Top of Given data
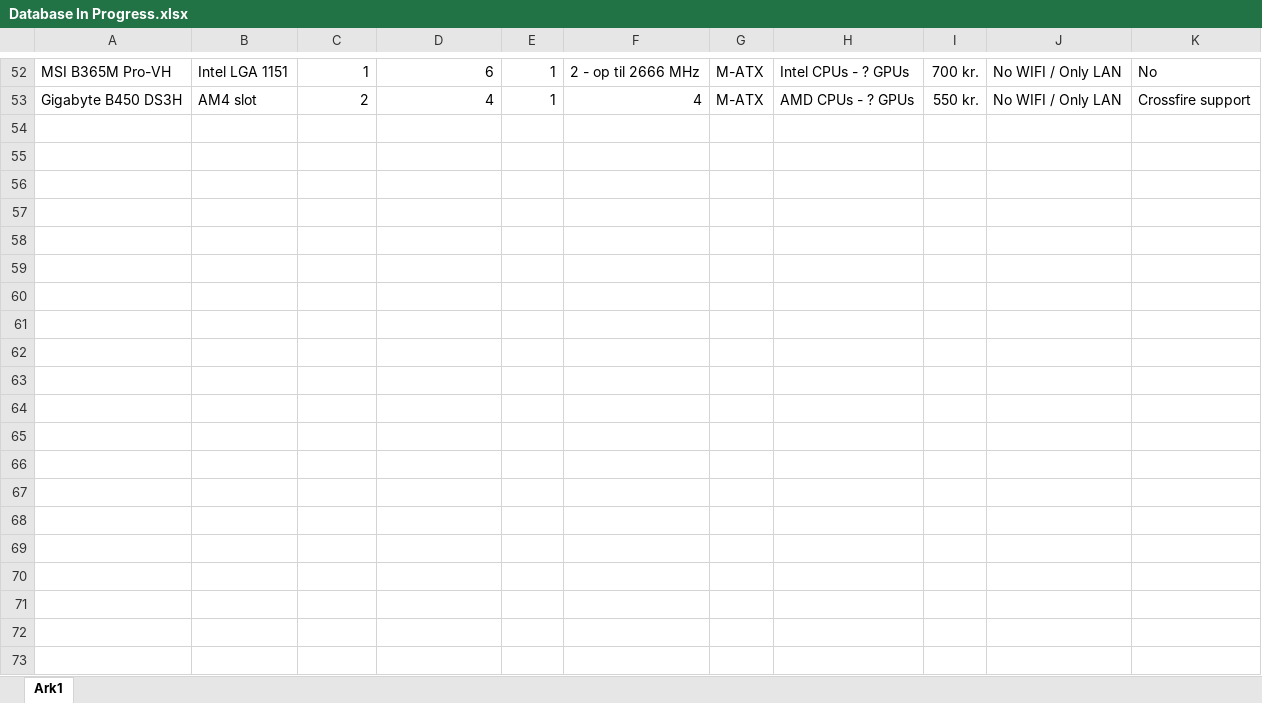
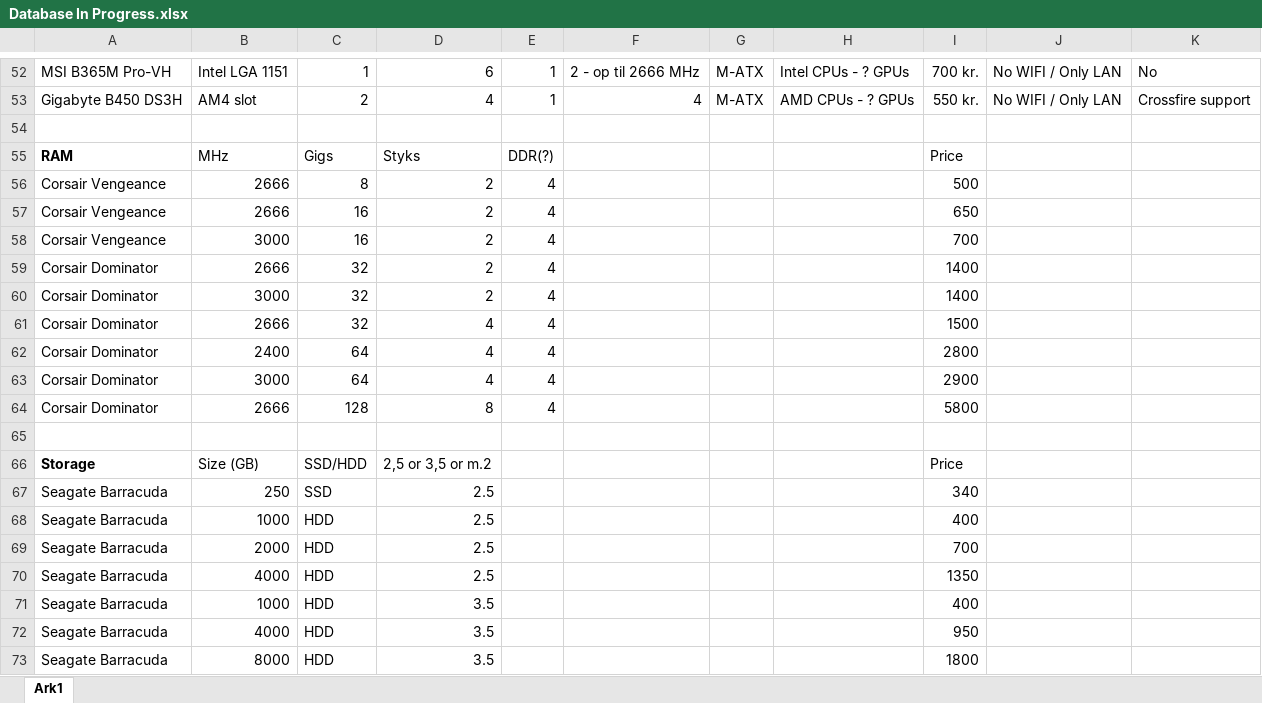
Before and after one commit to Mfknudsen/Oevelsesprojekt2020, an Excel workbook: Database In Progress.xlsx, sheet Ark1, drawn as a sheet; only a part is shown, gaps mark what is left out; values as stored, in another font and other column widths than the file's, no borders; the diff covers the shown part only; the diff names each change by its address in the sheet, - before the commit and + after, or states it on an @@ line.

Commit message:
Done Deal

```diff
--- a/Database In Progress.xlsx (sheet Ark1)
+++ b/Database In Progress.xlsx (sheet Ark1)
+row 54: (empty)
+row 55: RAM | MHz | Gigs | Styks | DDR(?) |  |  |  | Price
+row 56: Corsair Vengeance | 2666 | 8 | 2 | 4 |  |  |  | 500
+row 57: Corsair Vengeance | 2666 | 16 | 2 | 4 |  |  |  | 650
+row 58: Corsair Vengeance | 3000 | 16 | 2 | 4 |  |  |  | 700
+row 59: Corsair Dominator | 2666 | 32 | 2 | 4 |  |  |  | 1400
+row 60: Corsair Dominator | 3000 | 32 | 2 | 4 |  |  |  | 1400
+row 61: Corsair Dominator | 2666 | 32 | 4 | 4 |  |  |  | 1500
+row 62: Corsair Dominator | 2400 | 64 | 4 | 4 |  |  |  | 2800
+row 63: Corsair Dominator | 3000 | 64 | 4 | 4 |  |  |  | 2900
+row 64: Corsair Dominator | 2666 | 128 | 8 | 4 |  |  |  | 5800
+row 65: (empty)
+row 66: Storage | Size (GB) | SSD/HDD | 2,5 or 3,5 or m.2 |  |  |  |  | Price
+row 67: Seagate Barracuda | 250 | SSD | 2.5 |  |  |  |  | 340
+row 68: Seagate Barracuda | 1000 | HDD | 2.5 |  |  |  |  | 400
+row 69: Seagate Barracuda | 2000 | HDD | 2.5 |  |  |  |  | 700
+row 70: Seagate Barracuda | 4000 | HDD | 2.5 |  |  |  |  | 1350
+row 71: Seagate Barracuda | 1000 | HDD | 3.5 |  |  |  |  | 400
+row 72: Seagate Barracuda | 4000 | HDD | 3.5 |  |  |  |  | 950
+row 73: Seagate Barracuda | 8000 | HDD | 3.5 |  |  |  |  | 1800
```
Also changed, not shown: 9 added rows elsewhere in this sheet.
Bottom of Given data
Top of Given data
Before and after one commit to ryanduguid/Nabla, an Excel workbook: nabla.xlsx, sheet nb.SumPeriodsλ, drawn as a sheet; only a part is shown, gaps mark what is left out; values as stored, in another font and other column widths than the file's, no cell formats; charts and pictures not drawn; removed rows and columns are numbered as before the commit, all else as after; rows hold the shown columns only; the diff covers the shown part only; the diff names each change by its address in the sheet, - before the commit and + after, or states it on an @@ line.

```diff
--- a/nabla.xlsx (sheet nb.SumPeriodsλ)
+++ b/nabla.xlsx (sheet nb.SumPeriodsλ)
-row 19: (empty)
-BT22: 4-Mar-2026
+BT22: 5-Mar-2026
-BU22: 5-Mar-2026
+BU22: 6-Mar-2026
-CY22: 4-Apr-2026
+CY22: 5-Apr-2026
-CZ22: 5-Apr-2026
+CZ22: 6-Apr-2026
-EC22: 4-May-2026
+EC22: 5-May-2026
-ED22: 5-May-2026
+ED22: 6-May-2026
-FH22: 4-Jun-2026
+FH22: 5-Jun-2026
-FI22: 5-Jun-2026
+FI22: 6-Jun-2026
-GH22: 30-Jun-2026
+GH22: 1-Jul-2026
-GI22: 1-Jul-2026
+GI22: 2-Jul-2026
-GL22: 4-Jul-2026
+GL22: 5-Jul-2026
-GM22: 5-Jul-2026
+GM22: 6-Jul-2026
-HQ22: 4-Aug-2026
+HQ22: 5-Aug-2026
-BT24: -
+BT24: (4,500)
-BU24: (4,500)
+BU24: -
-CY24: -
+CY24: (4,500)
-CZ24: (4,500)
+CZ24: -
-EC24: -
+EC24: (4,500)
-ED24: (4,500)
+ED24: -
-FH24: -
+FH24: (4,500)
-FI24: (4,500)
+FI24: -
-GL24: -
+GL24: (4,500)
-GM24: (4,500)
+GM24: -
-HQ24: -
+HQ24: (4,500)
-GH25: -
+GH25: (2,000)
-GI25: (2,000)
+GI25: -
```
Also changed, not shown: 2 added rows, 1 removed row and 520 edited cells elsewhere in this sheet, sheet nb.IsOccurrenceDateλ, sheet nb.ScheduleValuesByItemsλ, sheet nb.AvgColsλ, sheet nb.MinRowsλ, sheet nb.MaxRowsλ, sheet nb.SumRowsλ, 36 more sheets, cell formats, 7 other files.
Bottom of Given data
Problem description: For every line in the data above that has the string "Seagate", return that line.

Result of the exercise:
+row 67: Seagate Barracuda | 250 | SSD | 2.5 |  |  |  |  | 340
+row 68: Seagate Barracuda | 1000 | HDD | 2.5 |  |  |  |  | 400
+row 69: Seagate Barracuda | 2000 | HDD | 2.5 |  |  |  |  | 700
+row 70: Seagate Barracuda | 4000 | HDD | 2.5 |  |  |  |  | 1350
+row 71: Seagate Barracuda | 1000 | HDD | 3.5 |  |  |  |  | 400
+row 72: Seagate Barracuda | 4000 | HDD | 3.5 |  |  |  |  | 950
+row 73: Seagate Barracuda | 8000 | HDD | 3.5 |  |  |  |  | 1800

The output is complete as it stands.